In central Europe, there were six times fewer HIV diagnoses among women than men in 2018.
European women – particularly those in their 40s – are up to three times more likely to be diagnosed late with HIV when their immune systems are already starting to fail. That is one of a number of findings in a report published today (28 November) by the European Centre for Disease Prevention and Control (ECDC) and the World Health Organization (WHO) regional office for Europe.
Overall, it found that more than half (54pc) of women of all ages are diagnosed late, accounting for just one-third of the 141,000 total new diagnoses in Europe last year.
Late diagnosis is one of the biggest contributors to the spread of HIV across Europe. It has been attributed to low testing coverage and uptake on the continent, and the fact that its seriousness is not being addressed in older populations.
60pc of the HIV diagnoses among women in 2018 were those aged between 30 and 49, with heterosexual sex being the most common means of transmission in 92pc of cases.
Among the more startling figures was that countries in central Europe reported six times fewer diagnoses among women compared with men.
Across the EU and European Economic Area as a whole, it amounted to three times fewer diagnoses for women compared with men. The only exception was found in eastern Europe, where there was a more even distribution between genders.
“We do not know why, but it seems current systems and testing efforts in Europe are failing women and older adults,” said ECDC director Dr Andrea Ammon.
Dr Piroska Östlin, WHO’s interim regional director for Europe, added: “Late diagnosis in women indicates that gender-sensitive counselling and testing, including information about sexual health, is not reaching this population.
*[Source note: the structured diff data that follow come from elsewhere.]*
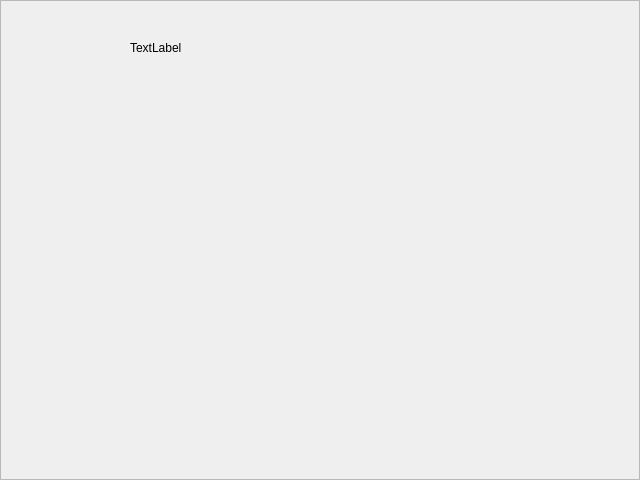
This is UI/main_frame.ui in Edwardscy/mapf_tool as Qt 5 draws it before an edit. The edited form follows.
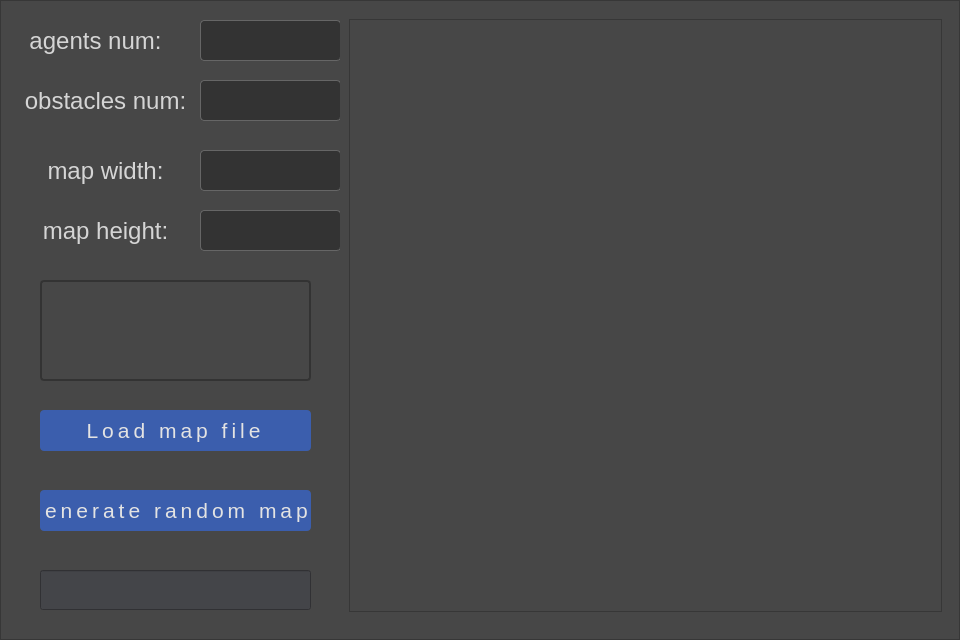
This is the edited form. Icons and pictures are not drawn.

```diff
--- a/UI/main_frame.ui
+++ b/UI/main_frame.ui
@@ -6,8 +6,8 @@
    <rect>
     <x>0</x>
     <y>0</y>
-    <width>640</width>
-    <height>480</height>
+    <width>960</width>
+    <height>640</height>
    </rect>
   </property>
   <property name="windowTitle">
@@ -19,18 +19,459 @@
   <property name="frameShadow">
    <enum>QFrame::Raised</enum>
   </property>
-  <widget class="QLabel" name="label">
+  <widget class="QFrame" name="frame">
    <property name="geometry">
     <rect>
-     <x>130</x>
-     <y>40</y>
-     <width>72</width>
-     <height>15</height>
+     <x>0</x>
+     <y>0</y>
+     <width>960</width>
+     <height>640</height>
     </rect>
    </property>
-   <property name="text">
-    <string>TextLabel</string>
+   <property name="styleSheet">
+    <string notr="true">background:#474747;</string>
    </property>
+   <property name="frameShape">
+    <enum>QFrame::StyledPanel</enum>
+   </property>
+   <property name="frameShadow">
+    <enum>QFrame::Raised</enum>
+   </property>
+   <widget class="QPushButton" name="load_map_file_bt">
+    <property name="geometry">
+     <rect>
+      <x>40</x>
+      <y>410</y>
+      <width>271</width>
+      <height>41</height>
+     </rect>
+    </property>
+    <property name="font">
+     <font>
+      <pointsize>-1</pointsize>
+      <weight>37</weight>
+      <bold>false</bold>
+     </font>
+    </property>
+    <property name="styleSheet">
+     <string notr="true">QPushButton {
+width:270px;
+height:42px;
+background:#3B5EAD;
+border-radius:4px;
+color:#e3e3e3;
+width: 168px;
+height: 48px;
+font-size:21px;
+font-weight:300;
+line-height:50px;
+letter-spacing:4px;
+background-position: center;
+background-repeat: no-repeat;
+}
+
+QPushButton:hover {
+width:270px;
+height:42px;
+background:#474747;
+border-radius:4px;
+border:2px solid #666666;
+color:#e3e3e3;
+width: 168px;
+height: 48px;
+font-size:21px;
+font-weight:300;
+line-height:50px;
+letter-spacing:4px;
+background-position: center;
+background-repeat: no-repeat;
+}</string>
+    </property>
+    <property name="text">
+     <string>Load map file</string>
+    </property>
+    <property name="icon">
+     <iconset>
+      <normaloff>../../../mule_sdk/sample/brainer/BrainerUILayer/UI/picture/back_inactive.png</normaloff>
+      <normalon>../../../mule_sdk/sample/brainer/BrainerUILayer/UI/picture/back_active.png</normalon>
+      <activeoff>../../../mule_sdk/sample/brainer/BrainerUILayer/UI/picture/back_inactive.png</activeoff>
+      <activeon>../../../mule_sdk/sample/brainer/BrainerUILayer/UI/picture/back_active.png</activeon>../../../mule_sdk/sample/brainer/BrainerUILayer/UI/picture/back_inactive.png</iconset>
+    </property>
+    <property name="iconSize">
+     <size>
+      <width>270</width>
+      <height>42</height>
+     </size>
+    </property>
+   </widget>
+   <widget class="QPushButton" name="generate_random_maps_bt">
+    <property name="geometry">
+     <rect>
+      <x>40</x>
+      <y>490</y>
+      <width>271</width>
+      <height>41</height>
+     </rect>
+    </property>
+    <property name="font">
+     <font>
+      <pointsize>-1</pointsize>
+      <weight>37</weight>
+      <bold>false</bold>
+     </font>
+    </property>
+    <property name="styleSheet">
+     <string notr="true">QPushButton {
+width:270px;
+height:42px;
+background:#3B5EAD;
+border-radius:4px;
+color:#e3e3e3;
+width: 168px;
+height: 48px;
+font-size:21px;
+font-weight:300;
+line-height:50px;
+letter-spacing:4px;
+background-position: center;
+background-repeat: no-repeat;
+}
+
+QPushButton:hover {
+width:270px;
+height:42px;
+background:#474747;
+border-radius:4px;
+border:2px solid #666666;
+color:#e3e3e3;
+width: 168px;
+height: 48px;
+font-size:21px;
+font-weight:300;
+line-height:50px;
+letter-spacing:4px;
+background-position: center;
+background-repeat: no-repeat;
+}</string>
+    </property>
+    <property name="text">
+     <string>Generate random maps</string>
+    </property>
+    <property name="icon">
+     <iconset>
+      <normaloff>../../../mule_sdk/sample/brainer/BrainerUILayer/UI/picture/back_inactive.png</normaloff>
+      <normalon>../../../mule_sdk/sample/brainer/BrainerUILayer/UI/picture/back_active.png</normalon>
+      <activeoff>../../../mule_sdk/sample/brainer/BrainerUILayer/UI/picture/back_inactive.png</activeoff>
+      <activeon>../../../mule_sdk/sample/brainer/BrainerUILayer/UI/picture/back_active.png</activeon>../../../mule_sdk/sample/brainer/BrainerUILayer/UI/picture/back_inactive.png</iconset>
+    </property>
+    <property name="iconSize">
+     <size>
+      <width>270</width>
+      <height>42</height>
+     </size>
+    </property>
+   </widget>
+   <widget class="QLabel" name="formtext_4">
+    <property name="geometry">
+     <rect>
+      <x>10</x>
+      <y>20</y>
+      <width>171</width>
+      <height>41</height>
+     </rect>
+    </property>
+    <property name="styleSheet">
+     <string notr="true">width:142px;
+height:64px;
+font-size:24px;
+color:rgba(213,213,213,1);
+line-height:32px;
+</string>
+    </property>
+    <property name="text">
+     <string>agents num:</string>
+    </property>
+    <property name="alignment">
+     <set>Qt::AlignCenter</set>
+    </property>
+   </widget>
+   <widget class="QTextEdit" name="textEdit">
+    <property name="geometry">
+     <rect>
+      <x>200</x>
+      <y>20</y>
+      <width>141</width>
+      <height>41</height>
+     </rect>
+    </property>
+    <property name="styleSheet">
+     <string notr="true">width:240px;
+font: 18pt;
+color: rgb(255, 255, 255);
+height:40px;
+background:rgba(51,51,51,1);
+border-radius:4px;
+border:1px solid rgba(102,102,102,1);
+</string>
+    </property>
+   </widget>
+   <widget class="QLabel" name="formtext_5">
+    <property name="geometry">
+     <rect>
+      <x>20</x>
+      <y>80</y>
+      <width>171</width>
+      <height>41</height>
+     </rect>
+    </property>
+    <property name="styleSheet">
+     <string notr="true">width:142px;
+height:64px;
+font-size:24px;
+color:rgba(213,213,213,1);
+line-height:32px;
+</string>
+    </property>
+    <property name="text">
+     <string>obstacles num:</string>
+    </property>
+    <property name="alignment">
+     <set>Qt::AlignCenter</set>
+    </property>
+   </widget>
+   <widget class="QTextEdit" name="textEdit_2">
+    <property name="geometry">
+     <rect>
+      <x>200</x>
+      <y>80</y>
+      <width>141</width>
+      <height>41</height>
+     </rect>
+    </property>
+    <property name="styleSheet">
+     <string notr="true">width:240px;
+font: 18pt;
+color: rgb(255, 255, 255);
+height:40px;
+background:rgba(51,51,51,1);
+border-radius:4px;
+border:1px solid rgba(102,102,102,1);
+</string>
+    </property>
+   </widget>
+   <widget class="QLabel" name="formtext_6">
+    <property name="geometry">
+     <rect>
+      <x>20</x>
+      <y>150</y>
+      <width>171</width>
+      <height>41</height>
+     </rect>
+    </property>
+    <property name="styleSheet">
+     <string notr="true">width:142px;
+height:64px;
+font-size:24px;
+color:rgba(213,213,213,1);
+line-height:32px;
+</string>
+    </property>
+    <property name="text">
+     <string>map width:</string>
+    </property>
+    <property name="alignment">
+     <set>Qt::AlignCenter</set>
+    </property>
+   </widget>
+   <widget class="QTextEdit" name="textEdit_3">
+    <property name="geometry">
+     <rect>
+      <x>200</x>
+      <y>150</y>
+      <width>141</width>
+      <height>41</height>
+     </rect>
+    </property>
+    <property name="styleSheet">
+     <string notr="true">width:240px;
+font: 18pt;
+color: rgb(255, 255, 255);
+height:40px;
+background:rgba(51,51,51,1);
+border-radius:4px;
+border:1px solid rgba(102,102,102,1);
+</string>
+    </property>
+   </widget>
+   <widget class="QTextEdit" name="textEdit_4">
+    <property name="geometry">
+     <rect>
+      <x>200</x>
+      <y>210</y>
+      <width>141</width>
+      <height>41</height>
+     </rect>
+    </property>
+    <property name="styleSheet">
+     <string notr="true">width:240px;
+font: 18pt;
+color: rgb(255, 255, 255);
+height:40px;
+background:rgba(51,51,51,1);
+border-radius:4px;
+border:1px solid rgba(102,102,102,1);
+</string>
+    </property>
+   </widget>
+   <widget class="QLabel" name="formtext_7">
+    <property name="geometry">
+     <rect>
+      <x>20</x>
+      <y>210</y>
+      <width>171</width>
+      <height>41</height>
+     </rect>
+    </property>
+    <property name="styleSheet">
+     <string notr="true">width:142px;
+height:64px;
+font-size:24px;
+color:rgba(213,213,213,1);
+line-height:32px;
+</string>
+    </property>
+    <property name="text">
+     <string>map height:</string>
+    </property>
+    <property name="alignment">
+     <set>Qt::AlignCenter</set>
+    </property>
+   </widget>
+   <widget class="QProgressBar" name="progressBar">
+    <property name="geometry">
+     <rect>
+      <x>40</x>
+      <y>570</y>
+      <width>271</width>
+      <height>40</height>
+     </rect>
+    </property>
+    <property name="sizePolicy">
+     <sizepolicy hsizetype="Expanding" vsizetype="Expanding">
+      <horstretch>0</horstretch>
+      <verstretch>0</verstretch>
+     </sizepolicy>
+    </property>
+    <property name="minimumSize">
+     <size>
+      <width>0</width>
+      <height>0</height>
+     </size>
+    </property>
+    <property name="maximumSize">
+     <size>
+      <width>1636</width>
+      <height>40</height>
+     </size>
+    </property>
+    <property name="styleSheet">
+     <string notr="true">QProgressBar::chunk {
+   background: rgb(91, 130, 189);
+   margin: 1px;
+   border-radius:20px;
+}
+QProgressBar{
+        color: white;
+        text-align: center;
+        background: rgb(68, 69, 73);
+}</string>
+    </property>
+    <property name="maximum">
+     <number>3</number>
+    </property>
+    <property name="value">
+     <number>0</number>
+    </property>
+    <property name="textVisible">
+     <bool>false</bool>
+    </property>
+    <property name="invertedAppearance">
+     <bool>false</bool>
+    </property>
+    <property name="textDirection">
+     <enum>QProgressBar::TopToBottom</enum>
+    </property>
+    <property name="format">
+     <string/>
+    </property>
+   </widget>
+   <widget class="QLabel" name="label_robot_control_txt">
+    <property name="geometry">
+     <rect>
+      <x>40</x>
+      <y>280</y>
+      <width>271</width>
+      <height>101</height>
+     </rect>
+    </property>
+    <property name="styleSheet">
+     <string notr="true">background:#474747;
+border:2px solid #333333;
+border-radius:4px;
+color:#D5D5D5;
+font:18px;
+padding:16px 16px 16px 16px;</string>
+    </property>
+    <property name="text">
+     <string/>
+    </property>
+    <property name="textFormat">
+     <enum>Qt::AutoText</enum>
+    </property>
+    <property name="alignment">
+     <set>Qt::AlignLeading|Qt::AlignLeft|Qt::AlignTop</set>
+    </property>
+    <property name="wordWrap">
+     <bool>true</bool>
+    </property>
+   </widget>
+   <widget class="QGraphicsView" name="graphicsView">
+    <property name="geometry">
+     <rect>
+      <x>340</x>
+      <y>10</y>
+      <width>611</width>
+      <height>611</height>
+     </rect>
+    </property>
+    <property name="sizePolicy">
+     <sizepolicy hsizetype="Expanding" vsizetype="Expanding">
+      <horstretch>0</horstretch>
+      <verstretch>0</verstretch>
+     </sizepolicy>
+    </property>
+    <property name="minimumSize">
+     <size>
+      <width>0</width>
+      <height>0</height>
+     </size>
+    </property>
+    <property name="maximumSize">
+     <size>
+      <width>99999</width>
+      <height>99999</height>
+     </size>
+    </property>
+    <property name="sizeIncrement">
+     <size>
+      <width>10</width>
+      <height>10</height>
+     </size>
+    </property>
+    <property name="styleSheet">
+     <string notr="true">padding: -10px -10px -10px -10px;</string>
+    </property>
+   </widget>
   </widget>
  </widget>
  <resources/>
```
“It’s time to end the silence about sexual health, especially when it comes to HIV, and ensure that women are well informed and enabled to protect themselves.”